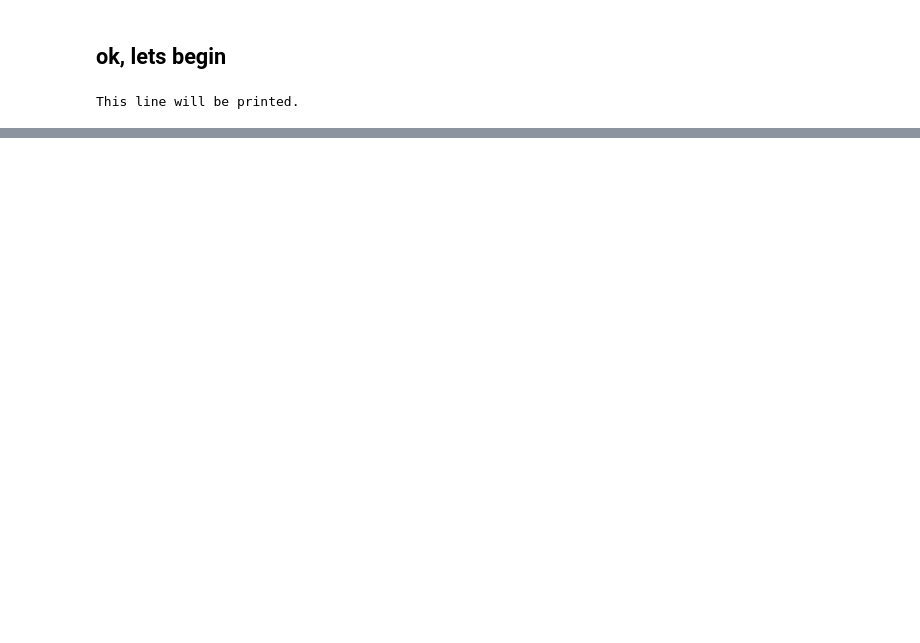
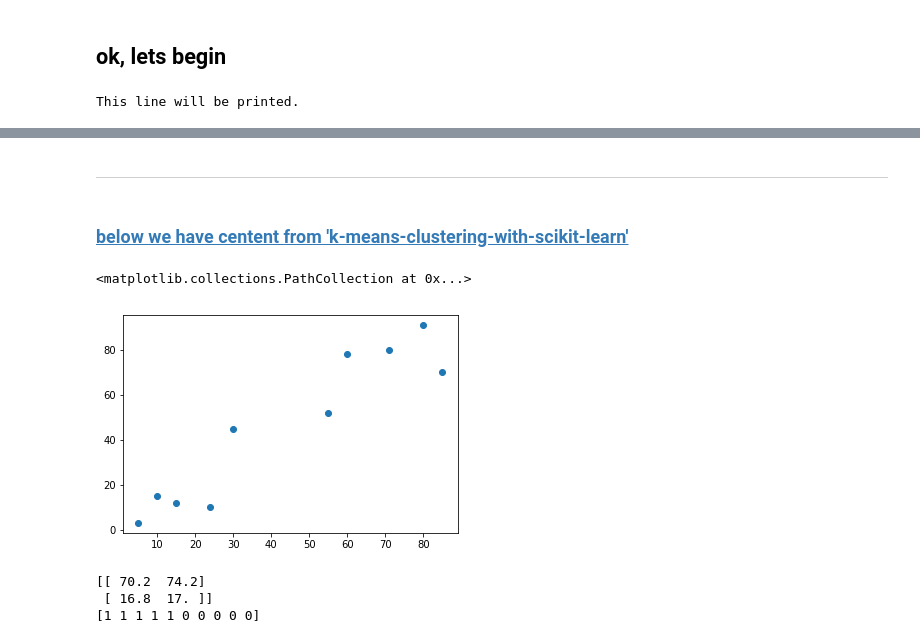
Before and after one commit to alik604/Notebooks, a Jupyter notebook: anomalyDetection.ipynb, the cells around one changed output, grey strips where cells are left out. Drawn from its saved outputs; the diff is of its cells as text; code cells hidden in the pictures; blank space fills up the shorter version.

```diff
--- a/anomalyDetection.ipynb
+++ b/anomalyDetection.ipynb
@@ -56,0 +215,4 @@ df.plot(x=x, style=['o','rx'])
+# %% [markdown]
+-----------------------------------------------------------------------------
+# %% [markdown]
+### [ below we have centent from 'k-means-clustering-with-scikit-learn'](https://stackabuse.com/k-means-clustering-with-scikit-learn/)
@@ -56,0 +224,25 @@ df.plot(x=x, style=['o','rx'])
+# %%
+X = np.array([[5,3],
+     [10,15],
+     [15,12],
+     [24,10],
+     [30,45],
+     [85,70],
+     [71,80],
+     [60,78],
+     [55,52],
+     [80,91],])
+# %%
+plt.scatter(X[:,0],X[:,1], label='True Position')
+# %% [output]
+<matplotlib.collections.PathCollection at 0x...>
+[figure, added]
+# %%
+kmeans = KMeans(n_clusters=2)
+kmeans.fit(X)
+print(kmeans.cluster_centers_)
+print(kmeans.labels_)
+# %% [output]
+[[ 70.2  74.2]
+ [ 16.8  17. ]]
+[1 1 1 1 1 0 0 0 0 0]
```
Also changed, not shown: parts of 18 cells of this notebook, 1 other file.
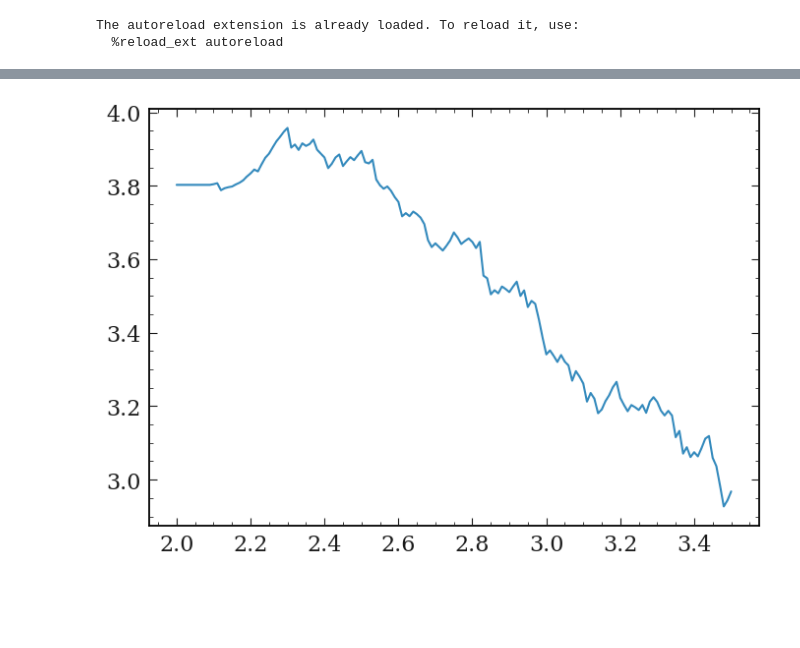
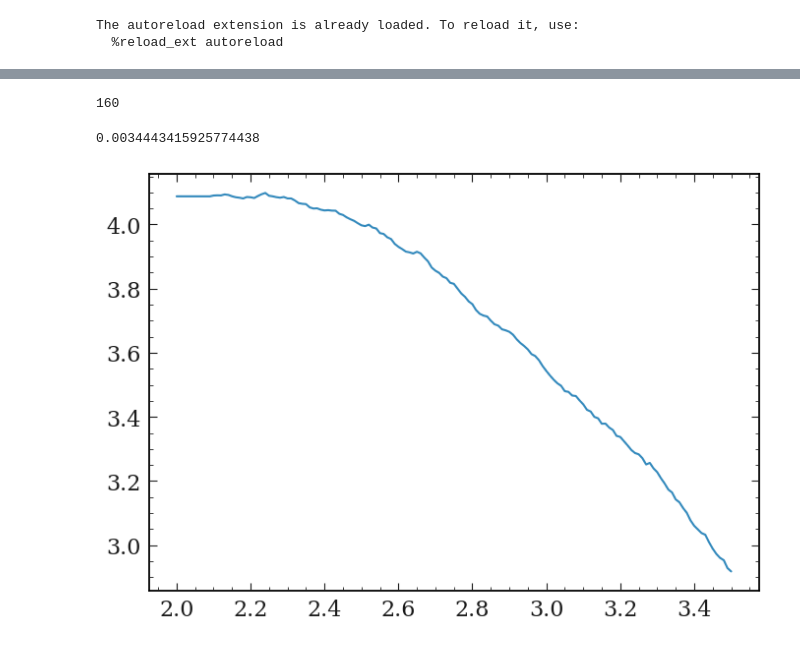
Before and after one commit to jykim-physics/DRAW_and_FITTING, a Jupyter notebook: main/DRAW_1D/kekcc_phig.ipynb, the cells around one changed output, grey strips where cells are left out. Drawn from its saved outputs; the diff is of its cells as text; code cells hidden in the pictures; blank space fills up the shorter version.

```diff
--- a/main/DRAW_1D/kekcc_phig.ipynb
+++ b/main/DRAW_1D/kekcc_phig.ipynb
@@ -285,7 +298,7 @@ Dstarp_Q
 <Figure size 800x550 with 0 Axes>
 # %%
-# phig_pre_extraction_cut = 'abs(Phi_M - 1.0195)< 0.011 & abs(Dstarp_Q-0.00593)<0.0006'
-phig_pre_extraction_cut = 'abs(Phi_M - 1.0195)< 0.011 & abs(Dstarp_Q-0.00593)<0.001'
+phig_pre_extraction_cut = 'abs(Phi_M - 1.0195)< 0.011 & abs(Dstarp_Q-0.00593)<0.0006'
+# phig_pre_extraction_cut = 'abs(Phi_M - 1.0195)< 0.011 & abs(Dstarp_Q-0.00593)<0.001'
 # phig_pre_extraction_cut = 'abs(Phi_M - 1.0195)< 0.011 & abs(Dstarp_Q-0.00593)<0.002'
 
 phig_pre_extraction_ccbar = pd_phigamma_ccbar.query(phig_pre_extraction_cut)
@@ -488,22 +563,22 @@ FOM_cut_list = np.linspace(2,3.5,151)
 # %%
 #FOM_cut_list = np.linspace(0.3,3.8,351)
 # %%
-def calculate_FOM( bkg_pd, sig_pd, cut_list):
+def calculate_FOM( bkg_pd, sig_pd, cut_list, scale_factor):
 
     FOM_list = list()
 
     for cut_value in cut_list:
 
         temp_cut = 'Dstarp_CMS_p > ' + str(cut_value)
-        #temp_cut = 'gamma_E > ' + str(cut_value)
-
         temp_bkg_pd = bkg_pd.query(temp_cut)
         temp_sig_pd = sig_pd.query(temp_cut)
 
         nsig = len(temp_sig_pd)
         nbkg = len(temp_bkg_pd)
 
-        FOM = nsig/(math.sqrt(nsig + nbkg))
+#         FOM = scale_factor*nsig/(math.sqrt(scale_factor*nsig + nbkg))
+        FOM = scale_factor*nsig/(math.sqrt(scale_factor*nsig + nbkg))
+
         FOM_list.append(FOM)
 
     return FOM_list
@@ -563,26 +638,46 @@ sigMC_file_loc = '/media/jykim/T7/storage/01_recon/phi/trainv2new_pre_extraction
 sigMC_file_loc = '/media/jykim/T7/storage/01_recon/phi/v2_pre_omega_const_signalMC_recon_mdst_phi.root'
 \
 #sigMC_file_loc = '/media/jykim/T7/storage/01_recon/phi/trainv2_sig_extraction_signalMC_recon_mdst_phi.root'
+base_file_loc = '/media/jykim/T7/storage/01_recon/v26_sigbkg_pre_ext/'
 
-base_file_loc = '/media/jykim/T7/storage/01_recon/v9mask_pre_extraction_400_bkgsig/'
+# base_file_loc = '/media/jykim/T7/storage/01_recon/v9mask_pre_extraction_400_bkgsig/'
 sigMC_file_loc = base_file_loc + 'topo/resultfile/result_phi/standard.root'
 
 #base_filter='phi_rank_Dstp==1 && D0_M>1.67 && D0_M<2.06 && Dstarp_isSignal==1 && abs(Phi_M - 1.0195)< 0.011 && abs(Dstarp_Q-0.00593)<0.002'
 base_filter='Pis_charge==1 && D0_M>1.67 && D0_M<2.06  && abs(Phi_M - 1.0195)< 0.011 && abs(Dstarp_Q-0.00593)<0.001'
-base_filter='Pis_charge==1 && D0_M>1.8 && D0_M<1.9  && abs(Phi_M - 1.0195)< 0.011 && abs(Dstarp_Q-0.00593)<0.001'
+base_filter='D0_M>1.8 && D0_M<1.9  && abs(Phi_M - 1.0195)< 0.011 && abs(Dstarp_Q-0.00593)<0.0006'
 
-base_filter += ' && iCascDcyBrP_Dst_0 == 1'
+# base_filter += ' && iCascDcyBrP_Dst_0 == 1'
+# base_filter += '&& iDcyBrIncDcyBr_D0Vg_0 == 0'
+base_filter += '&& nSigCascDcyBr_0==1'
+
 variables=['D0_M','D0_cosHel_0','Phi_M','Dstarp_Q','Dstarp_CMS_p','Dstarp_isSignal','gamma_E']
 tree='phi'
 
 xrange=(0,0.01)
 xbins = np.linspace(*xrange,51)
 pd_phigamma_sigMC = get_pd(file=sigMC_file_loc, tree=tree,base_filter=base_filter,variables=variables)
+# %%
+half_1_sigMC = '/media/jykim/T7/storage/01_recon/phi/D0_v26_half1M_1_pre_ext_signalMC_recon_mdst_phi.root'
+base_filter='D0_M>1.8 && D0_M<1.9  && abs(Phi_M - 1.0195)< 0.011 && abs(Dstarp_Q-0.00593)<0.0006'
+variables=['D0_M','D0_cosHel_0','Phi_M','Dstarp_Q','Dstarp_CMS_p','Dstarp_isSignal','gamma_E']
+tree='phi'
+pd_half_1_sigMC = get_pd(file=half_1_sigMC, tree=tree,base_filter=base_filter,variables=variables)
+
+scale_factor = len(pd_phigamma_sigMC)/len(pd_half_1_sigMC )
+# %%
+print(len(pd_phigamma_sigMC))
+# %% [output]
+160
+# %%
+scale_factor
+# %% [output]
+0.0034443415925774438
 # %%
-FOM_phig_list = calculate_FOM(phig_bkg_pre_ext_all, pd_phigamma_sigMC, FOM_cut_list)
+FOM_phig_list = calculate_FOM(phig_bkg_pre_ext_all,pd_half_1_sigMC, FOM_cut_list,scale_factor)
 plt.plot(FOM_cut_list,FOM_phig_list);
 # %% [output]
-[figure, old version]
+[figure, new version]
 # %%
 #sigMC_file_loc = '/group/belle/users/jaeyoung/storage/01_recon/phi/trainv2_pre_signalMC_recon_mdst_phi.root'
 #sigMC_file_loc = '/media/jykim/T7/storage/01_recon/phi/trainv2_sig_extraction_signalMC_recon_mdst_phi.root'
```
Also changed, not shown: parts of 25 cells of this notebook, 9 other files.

┄┄┄┄┄┄

## Instructions to follow
Leaving images out, please output every line of the data exactly.

## Problem solution
Before and after one commit to alik604/Notebooks, a Jupyter notebook: anomalyDetection.ipynb, the cells around one changed output, grey strips where cells are left out. Drawn from its saved outputs; the diff is of its cells as text; code cells hidden in the pictures; blank space fills up the shorter version.

```diff
--- a/anomalyDetection.ipynb
+++ b/anomalyDetection.ipynb
@@ -56,0 +215,4 @@ df.plot(x=x, style=['o','rx'])
+# %% [markdown]
+-----------------------------------------------------------------------------
+# %% [markdown]
+### [ below we have centent from 'k-means-clustering-with-scikit-learn'](https://stackabuse.com/k-means-clustering-with-scikit-learn/)
@@ -56,0 +224,25 @@ df.plot(x=x, style=['o','rx'])
+# %%
+X = np.array([[5,3],
+     [10,15],
+     [15,12],
+     [24,10],
+     [30,45],
+     [85,70],
+     [71,80],
+     [60,78],
+     [55,52],
+     [80,91],])
+# %%
+plt.scatter(X[:,0],X[:,1], label='True Position')
+# %% [output]
+<matplotlib.collections.PathCollection at 0x...>
+[figure, added]
+# %%
+kmeans = KMeans(n_clusters=2)
+kmeans.fit(X)
+print(kmeans.cluster_centers_)
+print(kmeans.labels_)
+# %% [output]
+[[ 70.2  74.2]
+ [ 16.8  17. ]]
+[1 1 1 1 1 0 0 0 0 0]
```
Also changed, not shown: parts of 18 cells of this notebook, 1 other file.
Before and after one commit to jykim-physics/DRAW_and_FITTING, a Jupyter notebook: main/DRAW_1D/kekcc_phig.ipynb, the cells around one changed output, grey strips where cells are left out. Drawn from its saved outputs; the diff is of its cells as text; code cells hidden in the pictures; blank space fills up the shorter version.

```diff
--- a/main/DRAW_1D/kekcc_phig.ipynb
+++ b/main/DRAW_1D/kekcc_phig.ipynb
@@ -285,7 +298,7 @@ Dstarp_Q
 <Figure size 800x550 with 0 Axes>
 # %%
-# phig_pre_extraction_cut = 'abs(Phi_M - 1.0195)< 0.011 & abs(Dstarp_Q-0.00593)<0.0006'
-phig_pre_extraction_cut = 'abs(Phi_M - 1.0195)< 0.011 & abs(Dstarp_Q-0.00593)<0.001'
+phig_pre_extraction_cut = 'abs(Phi_M - 1.0195)< 0.011 & abs(Dstarp_Q-0.00593)<0.0006'
+# phig_pre_extraction_cut = 'abs(Phi_M - 1.0195)< 0.011 & abs(Dstarp_Q-0.00593)<0.001'
 # phig_pre_extraction_cut = 'abs(Phi_M - 1.0195)< 0.011 & abs(Dstarp_Q-0.00593)<0.002'
 
 phig_pre_extraction_ccbar = pd_phigamma_ccbar.query(phig_pre_extraction_cut)
@@ -488,22 +563,22 @@ FOM_cut_list = np.linspace(2,3.5,151)
 # %%
 #FOM_cut_list = np.linspace(0.3,3.8,351)
 # %%
-def calculate_FOM( bkg_pd, sig_pd, cut_list):
+def calculate_FOM( bkg_pd, sig_pd, cut_list, scale_factor):
 
     FOM_list = list()
 
     for cut_value in cut_list:
 
         temp_cut = 'Dstarp_CMS_p > ' + str(cut_value)
-        #temp_cut = 'gamma_E > ' + str(cut_value)
-
         temp_bkg_pd = bkg_pd.query(temp_cut)
         temp_sig_pd = sig_pd.query(temp_cut)
 
         nsig = len(temp_sig_pd)
         nbkg = len(temp_bkg_pd)
 
-        FOM = nsig/(math.sqrt(nsig + nbkg))
+#         FOM = scale_factor*nsig/(math.sqrt(scale_factor*nsig + nbkg))
+        FOM = scale_factor*nsig/(math.sqrt(scale_factor*nsig + nbkg))
+
         FOM_list.append(FOM)
 
     return FOM_list
@@ -563,26 +638,46 @@ sigMC_file_loc = '/media/jykim/T7/storage/01_recon/phi/trainv2new_pre_extraction
 sigMC_file_loc = '/media/jykim/T7/storage/01_recon/phi/v2_pre_omega_const_signalMC_recon_mdst_phi.root'
 \
 #sigMC_file_loc = '/media/jykim/T7/storage/01_recon/phi/trainv2_sig_extraction_signalMC_recon_mdst_phi.root'
+base_file_loc = '/media/jykim/T7/storage/01_recon/v26_sigbkg_pre_ext/'
 
-base_file_loc = '/media/jykim/T7/storage/01_recon/v9mask_pre_extraction_400_bkgsig/'
+# base_file_loc = '/media/jykim/T7/storage/01_recon/v9mask_pre_extraction_400_bkgsig/'
 sigMC_file_loc = base_file_loc + 'topo/resultfile/result_phi/standard.root'
 
 #base_filter='phi_rank_Dstp==1 && D0_M>1.67 && D0_M<2.06 && Dstarp_isSignal==1 && abs(Phi_M - 1.0195)< 0.011 && abs(Dstarp_Q-0.00593)<0.002'
 base_filter='Pis_charge==1 && D0_M>1.67 && D0_M<2.06  && abs(Phi_M - 1.0195)< 0.011 && abs(Dstarp_Q-0.00593)<0.001'
-base_filter='Pis_charge==1 && D0_M>1.8 && D0_M<1.9  && abs(Phi_M - 1.0195)< 0.011 && abs(Dstarp_Q-0.00593)<0.001'
+base_filter='D0_M>1.8 && D0_M<1.9  && abs(Phi_M - 1.0195)< 0.011 && abs(Dstarp_Q-0.00593)<0.0006'
 
-base_filter += ' && iCascDcyBrP_Dst_0 == 1'
+# base_filter += ' && iCascDcyBrP_Dst_0 == 1'
+# base_filter += '&& iDcyBrIncDcyBr_D0Vg_0 == 0'
+base_filter += '&& nSigCascDcyBr_0==1'
+
 variables=['D0_M','D0_cosHel_0','Phi_M','Dstarp_Q','Dstarp_CMS_p','Dstarp_isSignal','gamma_E']
 tree='phi'
 
 xrange=(0,0.01)
 xbins = np.linspace(*xrange,51)
 pd_phigamma_sigMC = get_pd(file=sigMC_file_loc, tree=tree,base_filter=base_filter,variables=variables)
+# %%
+half_1_sigMC = '/media/jykim/T7/storage/01_recon/phi/D0_v26_half1M_1_pre_ext_signalMC_recon_mdst_phi.root'
+base_filter='D0_M>1.8 && D0_M<1.9  && abs(Phi_M - 1.0195)< 0.011 && abs(Dstarp_Q-0.00593)<0.0006'
+variables=['D0_M','D0_cosHel_0','Phi_M','Dstarp_Q','Dstarp_CMS_p','Dstarp_isSignal','gamma_E']
+tree='phi'
+pd_half_1_sigMC = get_pd(file=half_1_sigMC, tree=tree,base_filter=base_filter,variables=variables)
+
+scale_factor = len(pd_phigamma_sigMC)/len(pd_half_1_sigMC )
+# %%
+print(len(pd_phigamma_sigMC))
+# %% [output]
+160
+# %%
+scale_factor
+# %% [output]
+0.0034443415925774438
 # %%
-FOM_phig_list = calculate_FOM(phig_bkg_pre_ext_all, pd_phigamma_sigMC, FOM_cut_list)
+FOM_phig_list = calculate_FOM(phig_bkg_pre_ext_all,pd_half_1_sigMC, FOM_cut_list,scale_factor)
 plt.plot(FOM_cut_list,FOM_phig_list);
 # %% [output]
-[figure, old version]
+[figure, new version]
 # %%
 #sigMC_file_loc = '/group/belle/users/jaeyoung/storage/01_recon/phi/trainv2_pre_signalMC_recon_mdst_phi.root'
 #sigMC_file_loc = '/media/jykim/T7/storage/01_recon/phi/trainv2_sig_extraction_signalMC_recon_mdst_phi.root'
```
Also changed, not shown: parts of 25 cells of this notebook, 9 other files.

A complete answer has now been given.